### Task goal
Where in the data does the word "sourcing" appear? Find those lines and copy them.

(Task data)

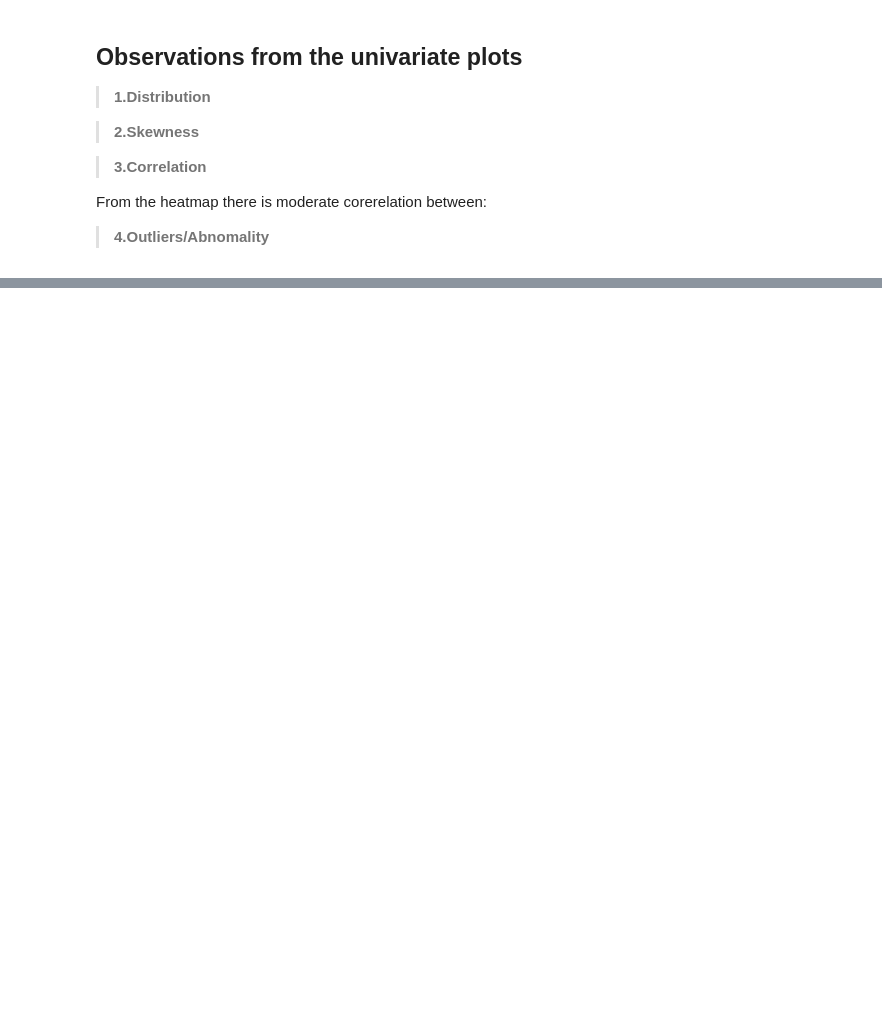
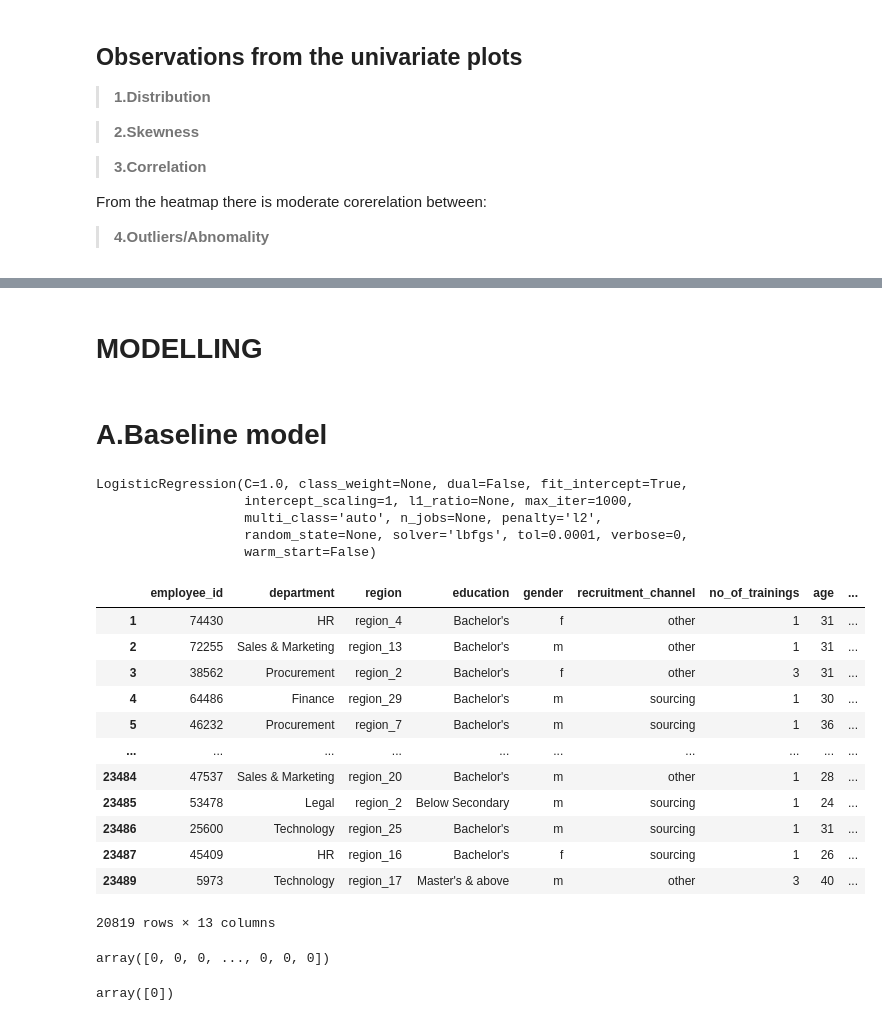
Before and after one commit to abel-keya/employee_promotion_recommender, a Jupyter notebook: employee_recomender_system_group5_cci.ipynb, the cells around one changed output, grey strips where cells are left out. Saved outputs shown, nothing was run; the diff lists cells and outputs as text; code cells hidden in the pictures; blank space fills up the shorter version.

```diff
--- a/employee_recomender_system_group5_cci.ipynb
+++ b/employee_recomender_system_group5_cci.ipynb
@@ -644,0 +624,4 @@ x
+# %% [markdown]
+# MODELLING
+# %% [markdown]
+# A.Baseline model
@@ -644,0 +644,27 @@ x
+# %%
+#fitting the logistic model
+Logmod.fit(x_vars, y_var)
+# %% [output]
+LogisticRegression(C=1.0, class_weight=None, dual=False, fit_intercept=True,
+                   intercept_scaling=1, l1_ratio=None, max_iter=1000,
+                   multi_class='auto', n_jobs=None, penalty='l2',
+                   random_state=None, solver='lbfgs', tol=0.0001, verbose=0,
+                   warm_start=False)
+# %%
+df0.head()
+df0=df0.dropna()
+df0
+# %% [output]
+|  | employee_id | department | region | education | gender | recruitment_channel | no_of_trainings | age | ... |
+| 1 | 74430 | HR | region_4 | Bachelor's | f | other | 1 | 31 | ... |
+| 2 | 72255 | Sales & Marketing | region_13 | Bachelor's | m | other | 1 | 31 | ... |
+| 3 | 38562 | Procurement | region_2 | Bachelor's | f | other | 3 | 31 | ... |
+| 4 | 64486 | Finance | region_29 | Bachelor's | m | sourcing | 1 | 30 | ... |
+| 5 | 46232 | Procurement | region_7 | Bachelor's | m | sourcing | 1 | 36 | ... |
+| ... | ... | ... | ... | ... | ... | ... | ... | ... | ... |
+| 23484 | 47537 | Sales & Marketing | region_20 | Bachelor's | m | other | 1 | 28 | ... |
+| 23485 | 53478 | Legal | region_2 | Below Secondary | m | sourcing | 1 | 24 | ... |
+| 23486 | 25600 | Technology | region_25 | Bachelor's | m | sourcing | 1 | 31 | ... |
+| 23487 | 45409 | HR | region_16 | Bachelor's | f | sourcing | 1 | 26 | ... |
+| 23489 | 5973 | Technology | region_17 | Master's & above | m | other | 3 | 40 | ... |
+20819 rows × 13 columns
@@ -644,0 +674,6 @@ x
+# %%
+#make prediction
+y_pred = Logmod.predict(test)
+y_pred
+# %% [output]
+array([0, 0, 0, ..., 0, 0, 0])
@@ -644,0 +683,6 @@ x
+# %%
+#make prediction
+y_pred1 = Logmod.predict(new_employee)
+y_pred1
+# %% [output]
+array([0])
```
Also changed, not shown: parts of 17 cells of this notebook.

(End Task data)

### Task solution
+| 4 | 64486 | Finance | region_29 | Bachelor's | m | sourcing | 1 | 30 | ... |
+| 5 | 46232 | Procurement | region_7 | Bachelor's | m | sourcing | 1 | 36 | ... |
+| 23485 | 53478 | Legal | region_2 | Below Secondary | m | sourcing | 1 | 24 | ... |
+| 23486 | 25600 | Technology | region_25 | Bachelor's | m | sourcing | 1 | 31 | ... |
+| 23487 | 45409 | HR | region_16 | Bachelor's | f | sourcing | 1 | 26 | ... |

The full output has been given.